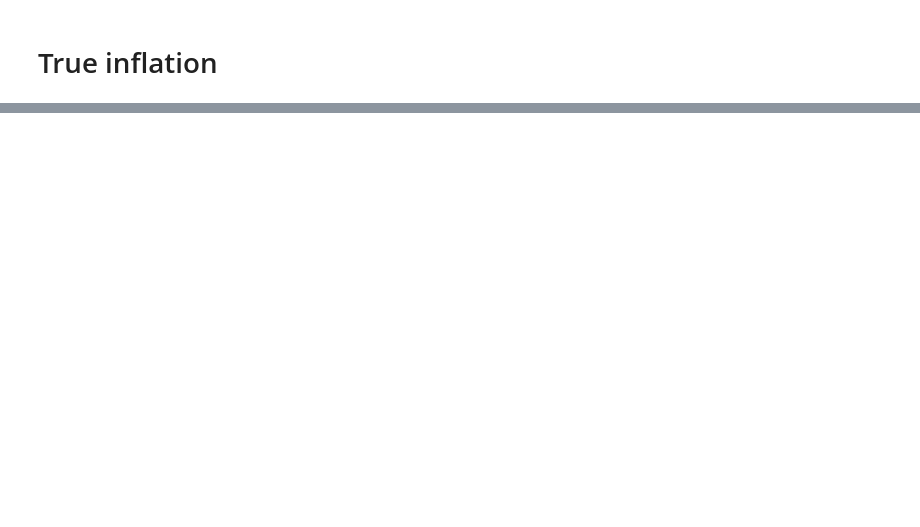
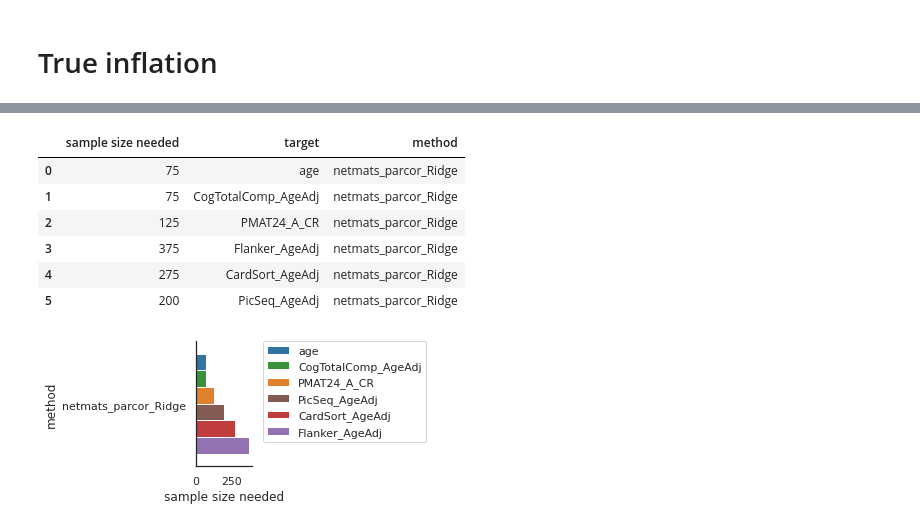
Before and after one commit to spisakt/BWAS_comment, a Jupyter notebook: plot_results_FC.ipynb, the cells around one changed output, grey strips where cells are left out. Saved outputs shown, nothing was run; the diff lists cells and outputs as text; code cells hidden in the pictures; blank space fills up the shorter version.

Commit message:
extended variables

```diff
--- a/plot_results_FC.ipynb
+++ b/plot_results_FC.ipynb
@@ -1180,0 +1060,4 @@ bar_df
+# %%
+sample_size_needed = []
+variable = []
+method = []
@@ -1180,0 +1134,10 @@ bar_df
+# %%
+sns.set(rc={"figure.figsize":(3, 2)})
+sns.set_style("white")
+feature = 'netmats_parcor'
+model = "Ridge"
+df = pd.read_csv('res/hires_results_' + model + '.csv')
+df_null = pd.read_csv('res/hires_results_null_' + model + '.csv')
+sns.histplot(df_null.r_discovery_cv, bins=np.linspace(-0.5, 0.5, 20))
+plt.show()
+sns.histplot(df_null.r_discovery_overfit, bins=np.linspace(-0.6+1, 0.6+1, 20))
@@ -1180,0 +1190,4 @@ bar_df
+# %%
+sample_size_needed = []
+variable = []
+method = []
@@ -1180,0 +1239,36 @@ bar_df
+# %%
+sns.set(rc={"figure.figsize":(1, 2.3)})
+sns.set_style("white")
+
+bar_df = pd.DataFrame(
+    {
+        'sample size needed': sample_size_needed,
+        'target': variable,
+        'method' : method
+    }
+)
+
+palette = {
+    'age' : 'tab:blue',
+    'CogTotalComp_AgeAdj' : 'tab:green',
+    'PMAT24_A_CR' : 'tab:orange',
+    'Flanker_AgeAdj' : 'tab:purple',
+    'CardSort_AgeAdj' : 'tab:red',
+    'PicSeq_AgeAdj' : 'tab:brown'
+}
+
+sns.barplot(x='sample size needed', y='method', hue='target', data=bar_df, palette=palette, ci=None,
+            hue_order = ['age', 'CogTotalComp_AgeAdj', 'PMAT24_A_CR', 'PicSeq_AgeAdj', 'CardSort_AgeAdj', 'Flanker_AgeAdj'])
+plt.legend(bbox_to_anchor=(1.2, 1), loc=2, borderaxespad=0.)
+sns.despine()
+plt.savefig('fig/replication_bar_all.pdf')
+bar_df
+# %% [output]
+|  | sample size needed | target | method |
+| 0 | 75 | age | netmats_parcor_Ridge |
+| 1 | 75 | CogTotalComp_AgeAdj | netmats_parcor_Ridge |
+| 2 | 125 | PMAT24_A_CR | netmats_parcor_Ridge |
+| 3 | 375 | Flanker_AgeAdj | netmats_parcor_Ridge |
+| 4 | 275 | CardSort_AgeAdj | netmats_parcor_Ridge |
+| 5 | 200 | PicSeq_AgeAdj | netmats_parcor_Ridge |
+[figure, added]
```
Also changed, not shown: parts of 40 cells of this notebook, 16 other files.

------------------------------------------------------------

▶ EXERCISE BRIEF:
Pick every line of the data that includes the string "bins".

▶ SOLUTION BELOW:
+sns.histplot(df_null.r_discovery_cv, bins=np.linspace(-0.5, 0.5, 20))
+sns.histplot(df_null.r_discovery_overfit, bins=np.linspace(-0.6+1, 0.6+1, 20))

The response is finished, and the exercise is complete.